**Work required:** Write back every line of the listing exactly, excluding images.

**Data to process:**
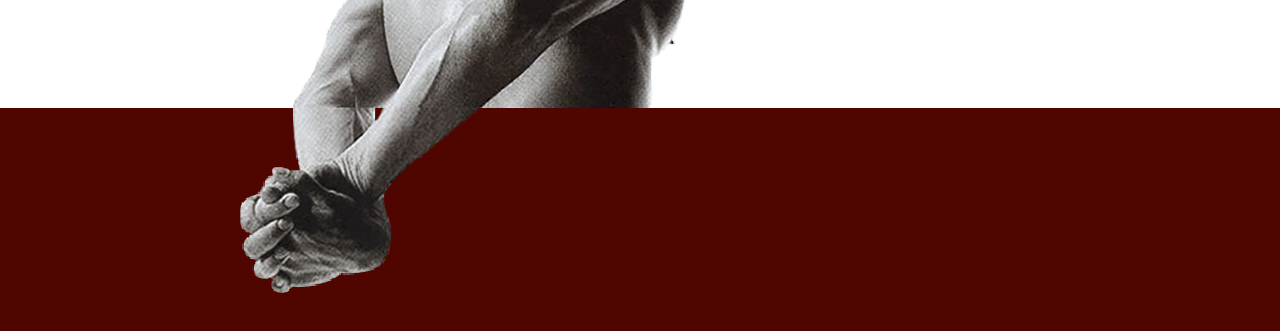
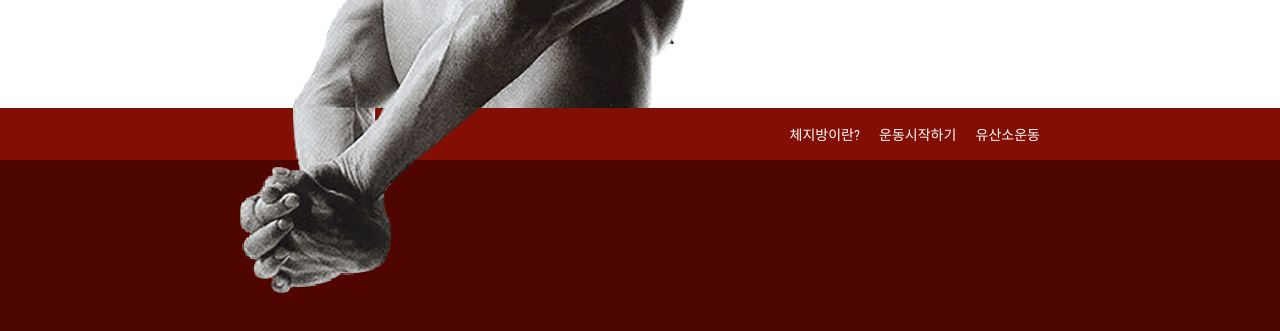
Before and after one commit to kimkiyong/fitness, a plain HTML site: page index.html in a window 1280 px wide. Shown: the part 437-768 px from the top of the page. Drawn offline with Linux system fonts and the light colour scheme.

Commit message:
0210 clear

```diff
--- a/style/style.css
+++ b/css/style.css
@@ -74,3 +74,22 @@ body{
    top: 130px;
 
 }
+.menu-outer{
+	background-color: #830e04;
+	padding: 1rem 0;
+
+}
+.menu{
+	max-width: 800px;
+	margin: auto;
+	text-align: right;
+}
+.menu a{
+	color: #ffffff; /*white*/
+	text-decoration: none;
+	cursor: pointer;
+}
+
+.menu a:nth-child(2){
+	margin: 0 1rem
+}
--- a/index.html
+++ b/index.html
@@ -8,7 +8,7 @@
    <link rel="preconnect" href="https://fonts.googleapis.com">
    <link rel="preconnect" href="https://fonts.gstatic.com" crossorigin>
    <link href="https://fonts.googleapis.com/css2?family=Noto+Sans+KR&family=Roboto+Condensed&display=swap" rel="stylesheet">
-   <link rel="stylesheet" href="style/style.css" />
+   <link rel="stylesheet" href="css/style.css" />
 </head>
 <body>
 <h1 class="d-none">theFitness</h1>
@@ -40,6 +40,20 @@
    </div>
 </div>
 <!-- /.marketing-outer -->
+<div class="menu-outer">
+	<div class ="menu">
+	<a href="#">체지방이란?</a>
+	<a href="#">운동시작하기</a>
+	<a href="#">유산소운동</a>
+	</div>
+</div>
+<!-- /.menu-outer -->
+<div class= "topic">
+	<div class = "monthly-topic"> </div>
+	<div class = "other-topic"> </div>
+	<div class = "sports"> </div>
+	<div class = "member"> </div>
+</div>
 
    <script src ="script/main.js"></script>
 </body>
```
Lines whose indentation alone changed are shown as unchanged.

**Reply:**
Before and after one commit to kimkiyong/fitness, a plain HTML site: page index.html in a window 1280 px wide. Shown: the part 437-768 px from the top of the page. Drawn offline with Linux system fonts and the light colour scheme.

Commit message:
0210 clear

```diff
--- a/style/style.css
+++ b/css/style.css
@@ -74,3 +74,22 @@ body{
    top: 130px;
 
 }
+.menu-outer{
+	background-color: #830e04;
+	padding: 1rem 0;
+
+}
+.menu{
+	max-width: 800px;
+	margin: auto;
+	text-align: right;
+}
+.menu a{
+	color: #ffffff; /*white*/
+	text-decoration: none;
+	cursor: pointer;
+}
+
+.menu a:nth-child(2){
+	margin: 0 1rem
+}
--- a/index.html
+++ b/index.html
@@ -8,7 +8,7 @@
    <link rel="preconnect" href="https://fonts.googleapis.com">
    <link rel="preconnect" href="https://fonts.gstatic.com" crossorigin>
    <link href="https://fonts.googleapis.com/css2?family=Noto+Sans+KR&family=Roboto+Condensed&display=swap" rel="stylesheet">
-   <link rel="stylesheet" href="style/style.css" />
+   <link rel="stylesheet" href="css/style.css" />
 </head>
 <body>
 <h1 class="d-none">theFitness</h1>
@@ -40,6 +40,20 @@
    </div>
 </div>
 <!-- /.marketing-outer -->
+<div class="menu-outer">
+	<div class ="menu">
+	<a href="#">체지방이란?</a>
+	<a href="#">운동시작하기</a>
+	<a href="#">유산소운동</a>
+	</div>
+</div>
+<!-- /.menu-outer -->
+<div class= "topic">
+	<div class = "monthly-topic"> </div>
+	<div class = "other-topic"> </div>
+	<div class = "sports"> </div>
+	<div class = "member"> </div>
+</div>
 
    <script src ="script/main.js"></script>
 </body>
```
Lines whose indentation alone changed are shown as unchanged.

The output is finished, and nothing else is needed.